§ Work item: Look below for the line containing "Technical production BD model was added"; from there, print each line exactly up to and including the line containing "Also changed, not", and stop.

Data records
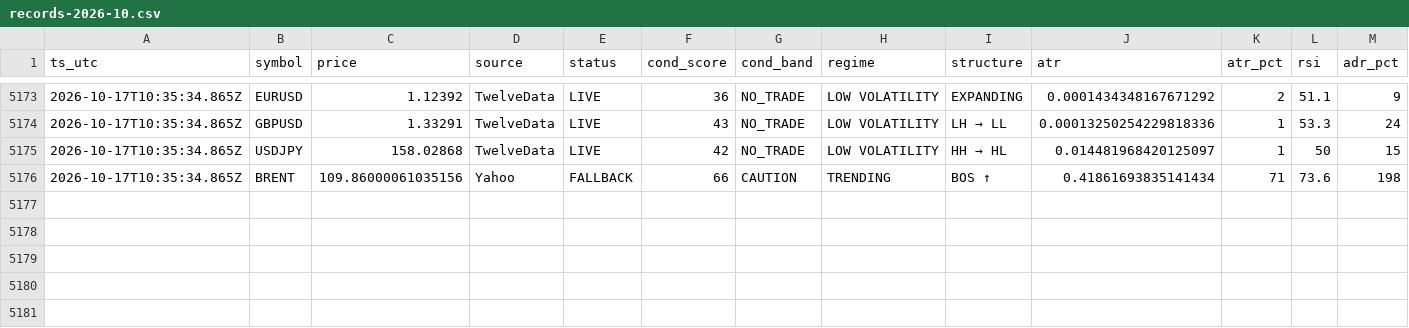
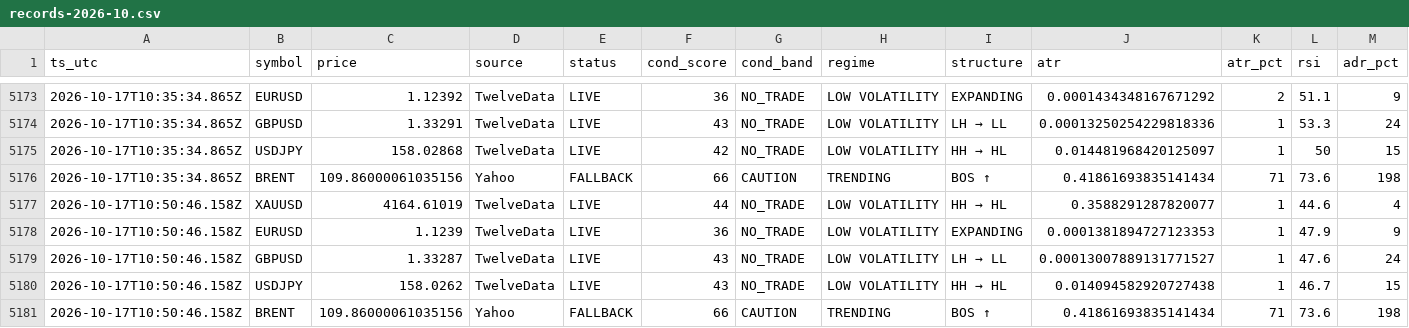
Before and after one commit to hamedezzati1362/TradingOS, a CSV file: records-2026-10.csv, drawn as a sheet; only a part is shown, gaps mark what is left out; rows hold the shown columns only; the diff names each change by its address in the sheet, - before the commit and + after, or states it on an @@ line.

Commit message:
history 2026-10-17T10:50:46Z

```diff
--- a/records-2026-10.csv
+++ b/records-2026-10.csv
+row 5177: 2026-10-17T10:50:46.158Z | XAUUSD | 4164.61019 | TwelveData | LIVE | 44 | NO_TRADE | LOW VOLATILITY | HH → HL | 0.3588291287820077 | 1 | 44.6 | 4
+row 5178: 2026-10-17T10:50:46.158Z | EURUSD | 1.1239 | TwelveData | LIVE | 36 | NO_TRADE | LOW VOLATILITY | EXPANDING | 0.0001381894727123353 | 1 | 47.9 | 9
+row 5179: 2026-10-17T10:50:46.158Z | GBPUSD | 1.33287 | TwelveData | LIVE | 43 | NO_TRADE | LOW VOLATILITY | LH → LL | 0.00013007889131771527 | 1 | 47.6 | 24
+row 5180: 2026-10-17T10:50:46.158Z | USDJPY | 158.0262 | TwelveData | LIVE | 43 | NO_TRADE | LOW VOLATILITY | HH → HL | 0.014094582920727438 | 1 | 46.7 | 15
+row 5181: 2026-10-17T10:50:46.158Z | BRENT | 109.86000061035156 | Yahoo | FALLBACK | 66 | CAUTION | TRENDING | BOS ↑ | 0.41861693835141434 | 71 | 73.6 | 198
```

---

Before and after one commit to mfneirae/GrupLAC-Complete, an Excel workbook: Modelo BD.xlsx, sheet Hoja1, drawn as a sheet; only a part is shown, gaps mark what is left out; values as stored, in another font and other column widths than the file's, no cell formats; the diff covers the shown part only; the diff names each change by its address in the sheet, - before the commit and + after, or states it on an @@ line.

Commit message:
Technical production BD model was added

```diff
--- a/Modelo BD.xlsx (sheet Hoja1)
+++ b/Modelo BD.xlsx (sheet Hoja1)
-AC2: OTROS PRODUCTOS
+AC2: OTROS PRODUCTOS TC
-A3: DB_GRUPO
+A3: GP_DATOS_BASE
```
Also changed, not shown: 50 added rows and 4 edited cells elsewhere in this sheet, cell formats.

§ Result of the task:
Technical production BD model was added

```diff
--- a/Modelo BD.xlsx (sheet Hoja1)
+++ b/Modelo BD.xlsx (sheet Hoja1)
-AC2: OTROS PRODUCTOS
+AC2: OTROS PRODUCTOS TC
-A3: DB_GRUPO
+A3: GP_DATOS_BASE
```
Also changed, not shown: 50 added rows and 4 edited cells elsewhere in this sheet, cell formats.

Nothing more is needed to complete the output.